- **TASK PROMPT**: The expected answer comprises all lines from the entries that contain the string "Home".

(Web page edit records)
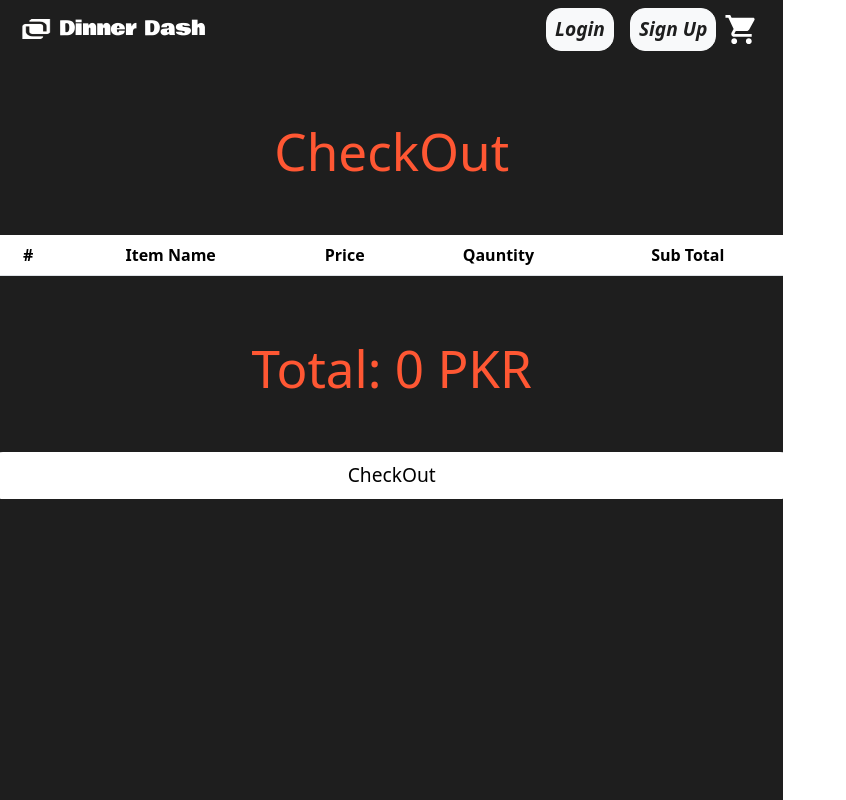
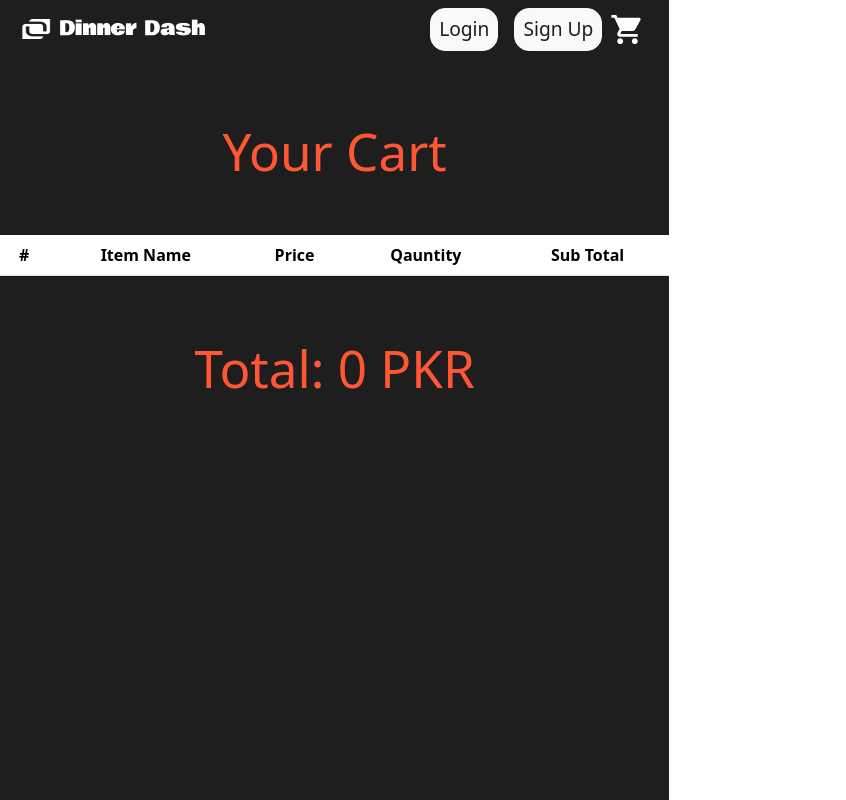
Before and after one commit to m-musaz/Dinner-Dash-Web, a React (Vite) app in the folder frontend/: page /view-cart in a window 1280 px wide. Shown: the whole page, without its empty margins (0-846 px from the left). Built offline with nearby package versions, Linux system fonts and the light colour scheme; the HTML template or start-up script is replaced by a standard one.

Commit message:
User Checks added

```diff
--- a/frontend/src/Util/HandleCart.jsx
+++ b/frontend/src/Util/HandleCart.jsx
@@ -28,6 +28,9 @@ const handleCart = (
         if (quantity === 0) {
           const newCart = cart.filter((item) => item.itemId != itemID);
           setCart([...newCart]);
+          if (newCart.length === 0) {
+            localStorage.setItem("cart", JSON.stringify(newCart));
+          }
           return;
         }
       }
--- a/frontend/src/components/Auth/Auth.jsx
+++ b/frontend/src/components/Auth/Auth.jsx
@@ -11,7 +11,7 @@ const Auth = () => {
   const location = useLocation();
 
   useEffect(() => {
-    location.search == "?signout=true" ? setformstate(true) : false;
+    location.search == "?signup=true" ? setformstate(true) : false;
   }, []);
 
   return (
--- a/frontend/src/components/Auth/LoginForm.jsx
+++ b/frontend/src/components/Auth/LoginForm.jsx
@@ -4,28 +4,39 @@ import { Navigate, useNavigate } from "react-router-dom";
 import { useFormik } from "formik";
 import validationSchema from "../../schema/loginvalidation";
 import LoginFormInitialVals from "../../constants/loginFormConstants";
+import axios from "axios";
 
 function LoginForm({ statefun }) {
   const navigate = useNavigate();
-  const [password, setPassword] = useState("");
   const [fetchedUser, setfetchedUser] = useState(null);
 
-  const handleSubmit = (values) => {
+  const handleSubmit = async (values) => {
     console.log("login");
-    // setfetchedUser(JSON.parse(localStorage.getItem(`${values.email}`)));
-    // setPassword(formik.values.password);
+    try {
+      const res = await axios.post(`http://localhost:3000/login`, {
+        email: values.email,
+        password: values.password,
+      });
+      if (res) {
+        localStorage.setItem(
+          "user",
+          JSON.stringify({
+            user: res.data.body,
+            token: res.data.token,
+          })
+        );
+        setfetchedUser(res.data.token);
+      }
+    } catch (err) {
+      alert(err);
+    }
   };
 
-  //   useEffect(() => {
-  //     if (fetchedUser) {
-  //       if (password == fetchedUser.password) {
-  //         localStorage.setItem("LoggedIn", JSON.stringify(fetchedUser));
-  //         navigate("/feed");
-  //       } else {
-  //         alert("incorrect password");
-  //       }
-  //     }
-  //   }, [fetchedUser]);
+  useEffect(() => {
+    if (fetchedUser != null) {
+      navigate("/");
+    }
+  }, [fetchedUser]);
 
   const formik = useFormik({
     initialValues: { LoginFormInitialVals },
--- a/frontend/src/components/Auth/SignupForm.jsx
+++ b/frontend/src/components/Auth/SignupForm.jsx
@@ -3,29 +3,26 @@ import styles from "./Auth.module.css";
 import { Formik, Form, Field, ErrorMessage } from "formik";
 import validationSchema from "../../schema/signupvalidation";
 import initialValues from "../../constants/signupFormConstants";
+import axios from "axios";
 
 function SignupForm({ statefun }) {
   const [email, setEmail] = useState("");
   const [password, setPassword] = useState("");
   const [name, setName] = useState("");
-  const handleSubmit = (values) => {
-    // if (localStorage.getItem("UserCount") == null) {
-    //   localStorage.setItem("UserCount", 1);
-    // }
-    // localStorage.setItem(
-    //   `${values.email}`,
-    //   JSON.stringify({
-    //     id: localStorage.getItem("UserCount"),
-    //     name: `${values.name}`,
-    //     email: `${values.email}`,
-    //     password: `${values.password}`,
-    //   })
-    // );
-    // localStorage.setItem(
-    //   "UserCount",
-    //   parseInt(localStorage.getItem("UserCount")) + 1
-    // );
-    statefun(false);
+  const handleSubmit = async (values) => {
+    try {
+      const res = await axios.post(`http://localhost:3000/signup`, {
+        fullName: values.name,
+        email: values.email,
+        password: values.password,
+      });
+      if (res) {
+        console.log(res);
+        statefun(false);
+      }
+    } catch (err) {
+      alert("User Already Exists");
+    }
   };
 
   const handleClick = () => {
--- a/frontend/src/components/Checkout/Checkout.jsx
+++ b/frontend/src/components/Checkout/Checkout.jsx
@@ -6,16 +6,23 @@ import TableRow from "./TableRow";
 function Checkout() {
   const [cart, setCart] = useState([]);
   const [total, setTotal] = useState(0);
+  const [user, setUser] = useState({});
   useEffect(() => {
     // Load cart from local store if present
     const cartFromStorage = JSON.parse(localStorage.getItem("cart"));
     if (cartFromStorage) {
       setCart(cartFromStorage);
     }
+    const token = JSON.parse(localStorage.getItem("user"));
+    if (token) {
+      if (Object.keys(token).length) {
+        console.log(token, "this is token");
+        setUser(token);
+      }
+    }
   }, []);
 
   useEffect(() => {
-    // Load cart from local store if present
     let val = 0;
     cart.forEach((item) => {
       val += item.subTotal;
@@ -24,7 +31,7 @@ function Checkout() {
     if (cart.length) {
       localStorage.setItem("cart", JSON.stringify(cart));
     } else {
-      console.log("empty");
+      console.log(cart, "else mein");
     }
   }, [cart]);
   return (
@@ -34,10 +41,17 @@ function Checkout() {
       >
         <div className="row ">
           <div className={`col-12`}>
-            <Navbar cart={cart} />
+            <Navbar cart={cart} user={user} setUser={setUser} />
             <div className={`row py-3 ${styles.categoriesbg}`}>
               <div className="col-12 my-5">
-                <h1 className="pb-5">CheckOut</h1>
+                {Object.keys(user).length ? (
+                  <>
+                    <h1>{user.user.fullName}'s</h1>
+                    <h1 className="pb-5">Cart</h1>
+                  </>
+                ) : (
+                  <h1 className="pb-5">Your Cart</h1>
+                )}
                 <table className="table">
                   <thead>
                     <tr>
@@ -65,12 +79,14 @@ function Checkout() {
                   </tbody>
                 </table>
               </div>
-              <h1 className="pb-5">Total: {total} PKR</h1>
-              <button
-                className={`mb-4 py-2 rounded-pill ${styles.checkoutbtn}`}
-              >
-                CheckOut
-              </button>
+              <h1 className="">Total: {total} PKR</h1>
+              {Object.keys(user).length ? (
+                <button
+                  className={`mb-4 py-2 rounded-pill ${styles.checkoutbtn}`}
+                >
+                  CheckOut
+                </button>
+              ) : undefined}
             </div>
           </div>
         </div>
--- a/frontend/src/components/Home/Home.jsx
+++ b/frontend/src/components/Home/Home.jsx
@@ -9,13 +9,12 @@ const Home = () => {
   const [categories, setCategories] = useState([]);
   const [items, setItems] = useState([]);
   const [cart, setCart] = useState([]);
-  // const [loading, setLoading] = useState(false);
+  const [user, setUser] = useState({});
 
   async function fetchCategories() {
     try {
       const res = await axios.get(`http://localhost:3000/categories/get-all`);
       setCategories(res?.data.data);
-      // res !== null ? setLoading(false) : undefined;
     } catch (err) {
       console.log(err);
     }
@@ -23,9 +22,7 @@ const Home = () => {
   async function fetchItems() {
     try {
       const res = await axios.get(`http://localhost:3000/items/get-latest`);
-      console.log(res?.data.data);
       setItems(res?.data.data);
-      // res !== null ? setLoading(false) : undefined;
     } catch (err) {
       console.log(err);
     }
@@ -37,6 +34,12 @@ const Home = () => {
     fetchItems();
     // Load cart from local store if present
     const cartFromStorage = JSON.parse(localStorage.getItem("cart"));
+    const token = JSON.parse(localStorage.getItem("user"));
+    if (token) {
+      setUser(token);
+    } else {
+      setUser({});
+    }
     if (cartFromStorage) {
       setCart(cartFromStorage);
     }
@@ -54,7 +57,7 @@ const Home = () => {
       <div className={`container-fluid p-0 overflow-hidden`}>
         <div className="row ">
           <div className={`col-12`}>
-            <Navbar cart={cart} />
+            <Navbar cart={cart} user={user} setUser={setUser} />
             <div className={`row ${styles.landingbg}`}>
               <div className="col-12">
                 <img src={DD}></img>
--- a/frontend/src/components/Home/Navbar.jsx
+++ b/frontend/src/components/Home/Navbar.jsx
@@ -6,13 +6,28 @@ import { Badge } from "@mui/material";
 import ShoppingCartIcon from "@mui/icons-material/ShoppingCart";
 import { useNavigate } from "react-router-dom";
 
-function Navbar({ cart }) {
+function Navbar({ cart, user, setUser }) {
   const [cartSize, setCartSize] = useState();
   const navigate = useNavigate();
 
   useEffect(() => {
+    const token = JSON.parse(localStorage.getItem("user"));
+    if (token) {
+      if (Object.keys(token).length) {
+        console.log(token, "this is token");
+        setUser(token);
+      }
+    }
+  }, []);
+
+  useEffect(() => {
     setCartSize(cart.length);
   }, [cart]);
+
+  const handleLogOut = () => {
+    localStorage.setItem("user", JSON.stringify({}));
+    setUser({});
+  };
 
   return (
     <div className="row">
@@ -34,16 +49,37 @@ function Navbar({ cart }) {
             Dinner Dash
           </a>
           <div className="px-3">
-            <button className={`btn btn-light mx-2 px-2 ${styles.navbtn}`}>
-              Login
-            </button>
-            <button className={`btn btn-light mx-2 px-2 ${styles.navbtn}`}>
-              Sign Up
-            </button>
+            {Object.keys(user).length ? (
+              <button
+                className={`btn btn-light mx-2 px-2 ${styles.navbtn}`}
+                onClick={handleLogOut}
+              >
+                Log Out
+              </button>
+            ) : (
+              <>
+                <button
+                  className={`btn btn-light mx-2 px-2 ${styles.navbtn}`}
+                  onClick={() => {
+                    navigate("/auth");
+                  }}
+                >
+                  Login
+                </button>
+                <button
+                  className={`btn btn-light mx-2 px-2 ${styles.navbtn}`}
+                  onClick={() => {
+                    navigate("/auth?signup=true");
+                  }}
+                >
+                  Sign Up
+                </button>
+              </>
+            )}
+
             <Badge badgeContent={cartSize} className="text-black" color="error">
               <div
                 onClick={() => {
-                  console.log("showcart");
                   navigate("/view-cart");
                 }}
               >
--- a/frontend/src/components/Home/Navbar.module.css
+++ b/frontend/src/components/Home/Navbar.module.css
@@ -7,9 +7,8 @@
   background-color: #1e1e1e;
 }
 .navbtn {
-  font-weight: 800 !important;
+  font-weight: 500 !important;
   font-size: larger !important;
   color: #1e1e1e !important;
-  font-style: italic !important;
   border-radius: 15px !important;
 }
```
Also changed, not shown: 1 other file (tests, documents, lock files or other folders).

- **THE COMPLETED TASK**:
--- a/frontend/src/components/Home/Home.jsx
+++ b/frontend/src/components/Home/Home.jsx
@@ -9,13 +9,12 @@ const Home = () => {
@@ -23,9 +22,7 @@ const Home = () => {
@@ -37,6 +34,12 @@ const Home = () => {
@@ -54,7 +57,7 @@ const Home = () => {
--- a/frontend/src/components/Home/Navbar.jsx
+++ b/frontend/src/components/Home/Navbar.jsx
--- a/frontend/src/components/Home/Navbar.module.css
+++ b/frontend/src/components/Home/Navbar.module.css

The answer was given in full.